Exercise details:
I need the number of lines in the data that include "creativecommons"; reply with that number alone.

Records to use:
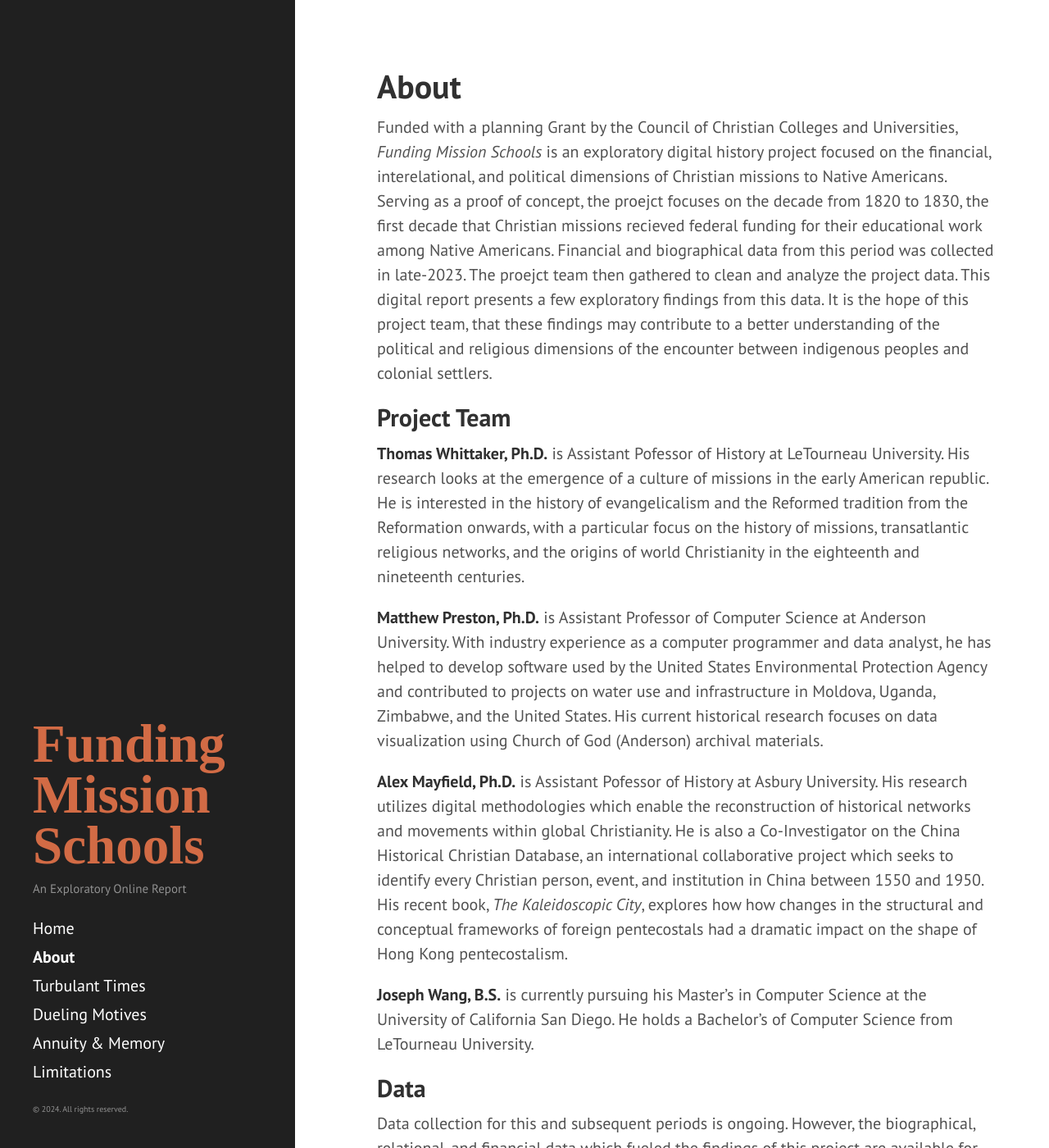
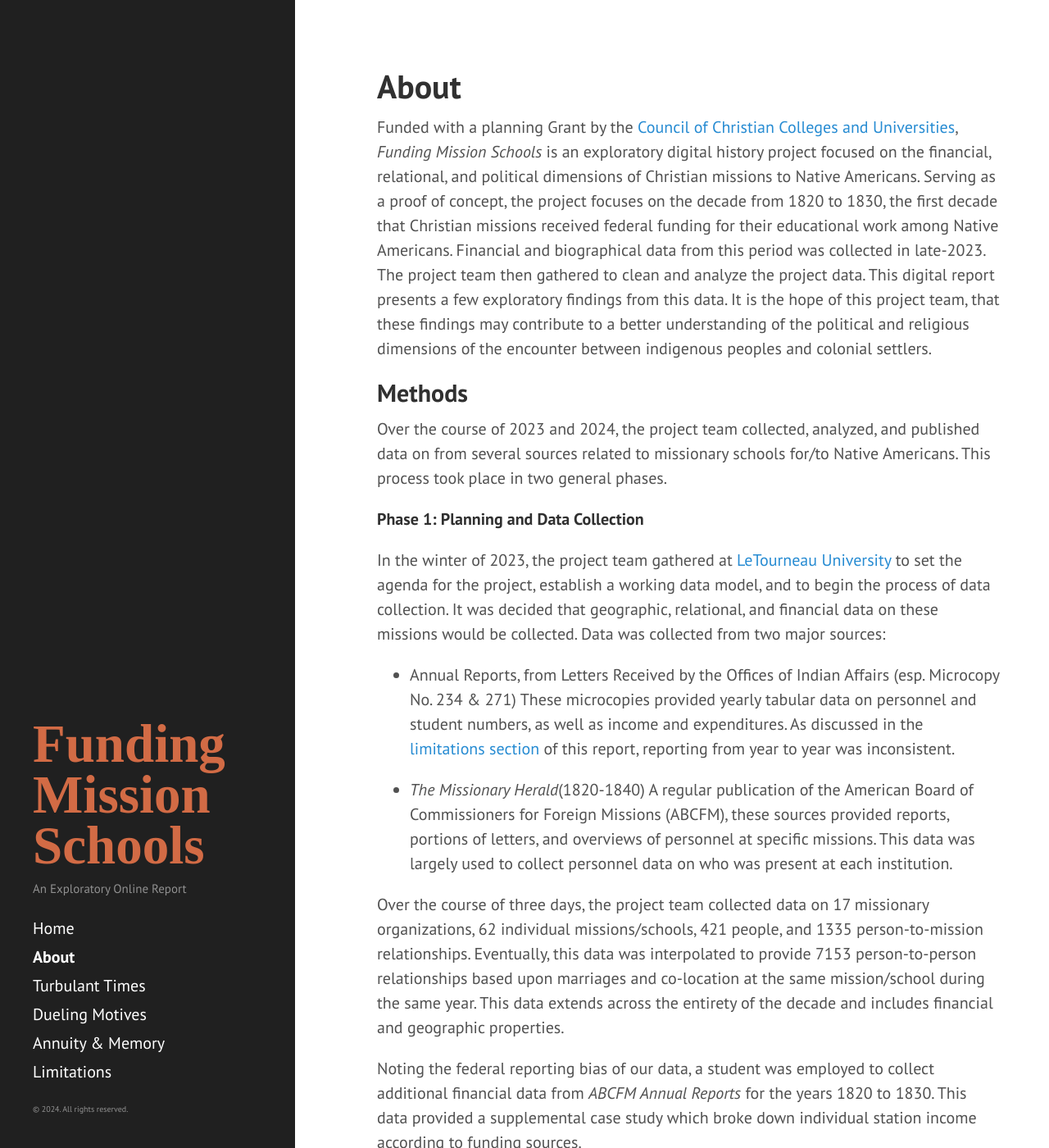
Before and after one commit to alex-mayfield/fmsreport, a Jekyll site: the page built from pages/1_about.md, in a window 1280 px wide and 1400 px high. Shown: the whole window at 82% size. Built offline with Jekyll 4.4.1, drawn with Linux system fonts in a browser that asks for light colours; some of the changed text lies outside the part shown.

Commit message:
About Updates

```diff
--- a/pages/1_about.md
+++ b/pages/1_about.md
@@ -4,22 +4,46 @@ order: 1
 title: About
 ---
 
-Funded with a planning Grant by the Council of Christian Colleges and Universities, _Funding Mission Schools_ is an exploratory digital history project focused on the financial, interelational, and political dimensions of Christian missions to Native Americans. Serving as a proof of concept, the proejct focuses on the decade from 1820 to 1830, the first decade that Christian missions recieved federal funding for their educational work among Native Americans. Financial and biographical data from this period was collected in late-2023. The proejct team then gathered to clean and analyze the project data. This digital report presents a few exploratory findings from this data. It is the hope of this project team, that these findings may contribute to a better understanding of the political and religious dimensions of the encounter between indigenous peoples and colonial settlers.
+Funded with a planning Grant by the [Council of Christian Colleges and Universities](https://www.cccu.org/), _Funding Mission Schools_ is an exploratory digital history project focused on the financial, relational, and political dimensions of Christian missions to Native Americans. Serving as a proof of concept, the project focuses on the decade from 1820 to 1830, the first decade that Christian missions received federal funding for their educational work among Native Americans. Financial and biographical data from this period was collected in late-2023. The project team then gathered to clean and analyze the project data. This digital report presents a few exploratory findings from this data. It is the hope of this project team, that these findings may contribute to a better understanding of the political and religious dimensions of the encounter between indigenous peoples and colonial settlers.
+
+## Methods
+
+Over the course of 2023 and 2024, the project team collected, analyzed, and published data on from several sources related to missionary schools for/to Native Americans. This process took place in two general phases.
+
+**Phase 1: Planning and Data Collection**
+
+In the winter of 2023, the project team gathered at [LeTourneau University](https://www.letu.edu/) to set the agenda for the project, establish a working data model, and to begin the process of data collection. It was decided that geographic, relational, and financial data on these missions would be collected. Data was collected from two major sources:
+
+- Annual Reports, from Letters Received by the Offices of Indian Affairs (esp. Microcopy No. 234 & 271)
+These microcopies provided yearly tabular data on personnel and student numbers, as well as income and expenditures. As discussed in the [limitations section](5_limitations.md) of this report, reporting from year to year was inconsistent.
+
+- _The Missionary Herald_(1820-1840)
+A regular publication of the American Board of Commissioners for Foreign Missions (ABCFM), these sources provided reports, portions of letters, and overviews of personnel at specific missions. This data was largely used to collect personnel data on who was present at each institution.
+
+Over the course of three days, the project team collected data on 17 missionary organizations, 62 individual missions/schools, 421 people, and 1335 person-to-mission relationships. Eventually, this data was interpolated to provide 7153 person-to-person relationships based upon marriages and co-location at the same mission/school during the same year. This data extends across the entirety of the decade and includes financial and geographic properties.
+
+Noting the federal reporting bias of our data, a  student was employed to collect additional financial data from _ABCFM Annual Reports_ for the years 1820 to 1830. This data provided a supplemental case study which broke down individual station income according to funding sources.
+
+**Phase 2: Analysis and Publication**
+
+The project team reconvened in the spring of 2024 to perform analysis of the data and to publish their findings. Data was cleaned and verified through systematic cross-checking. Following data cleaning, Power BI was utilized to construct interactive data visualizations to assist in the analysis and publication of the data.
+
+The project team then chose to publish the data via a [GitHub Repository](https://github.com/alex-mayfield/fmsreport/tree/main/CSV), and to publish interpretive findings utilizing a combination of GitHub Pages, which also enabled the embedding of Power BI visualizations.
 
 ## Project Team
 
-**Thomas Whittaker, Ph.D.** is Assistant Pofessor of History at LeTourneau University. His research looks at the emergence of a culture of missions in the early American republic. He is interested in the history of evangelicalism and the Reformed tradition from the Reformation onwards, with a particular focus on the history of missions, transatlantic religious networks, and the origins of world Christianity in the eighteenth and nineteenth centuries.
+**Thomas Whittaker, Ph.D.** is Assistant Professor of History at LeTourneau University. His research looks at the emergence of a culture of missions in the early American republic. He is interested in the history of evangelicalism and the Reformed tradition from the Reformation onwards, with a particular focus on the history of missions, transatlantic religious networks, and the origins of world Christianity in the eighteenth and nineteenth centuries.
 
 **Matthew Preston, Ph.D.** is Assistant Professor of Computer Science at Anderson University. With industry experience as a computer programmer and data analyst, he has helped to develop software used by the United States Environmental Protection Agency and contributed to projects on water use and infrastructure in Moldova, Uganda, Zimbabwe, and the United States. His current historical research focuses on data visualization using Church of God (Anderson) archival materials.
 
-**Alex Mayfield, Ph.D.** is Assistant Pofessor of History at Asbury University. His research utilizes digital methodologies which enable the reconstruction of historical networks and movements within global Christianity. He is also a Co-Investigator on the China Historical Christian Database, an international collaborative project which seeks to identify every Christian person, event, and institution in China between 1550 and 1950. His recent book, _The Kaleidoscopic City_, explores how how changes in the structural and conceptual frameworks of foreign pentecostals had a dramatic impact on the shape of Hong Kong pentecostalism.
+**Alex Mayfield, Ph.D.** is Assistant Professor of History at Asbury University. His research utilizes digital methodologies which enable the reconstruction of historical networks and movements within global Christianity. He is also a Co-Investigator on the China Historical Christian Database, an international collaborative project which seeks to identify every Christian person, event, and institution in China between 1550 and 1950. His recent book, _The Kaleidoscopic City_, explores how changes in the structural and conceptual frameworks of foreign Pentecostals had a dramatic impact on the shape of Hong Kong Pentecostalism.
 
-**Joseph Wang, B.S.** is currently pursuing his Master's in Computer Science at the University of California San Diego. He holds a Bachelor's of Computer Science from LeTourneau University.
+**Joseph Wang, B.S.** is currently pursuing his Master's in Computer Science at the University of Southern California. He holds a Bachelors of Computer Engineering from LeTourneau University.
 
 ## Data
 
 Data collection for this and subsequent periods is ongoing. However, the biographical, relational, and financial data which fueled the findings of this project are available for download on our [GitHub Repository](https://github.com/alex-mayfield/fmsreport/tree/main/CSV).
 
-This data is released under the [CC BY 4.0 License](https://creativecommons.org/licenses/by/4.0/). As such it is free to use and addapt with proper attribution. Please use the following citation:
+This data is released under the [CC BY 4.0 License](https://creativecommons.org/licenses/by/4.0/). As such it is free to use and adapt with proper attribution. Please use the following citation:
 
 - Thomas Whitaker, Matthew Preston, Alex Mayfield, and Joseph Wang. "Funding Mission Schools: An Exploratory Online Report" (09 May 2024). Accessed {{ site.time | date: '%d %B %Y' }}. https://www.fmsreport.com.
```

Problem solution:
2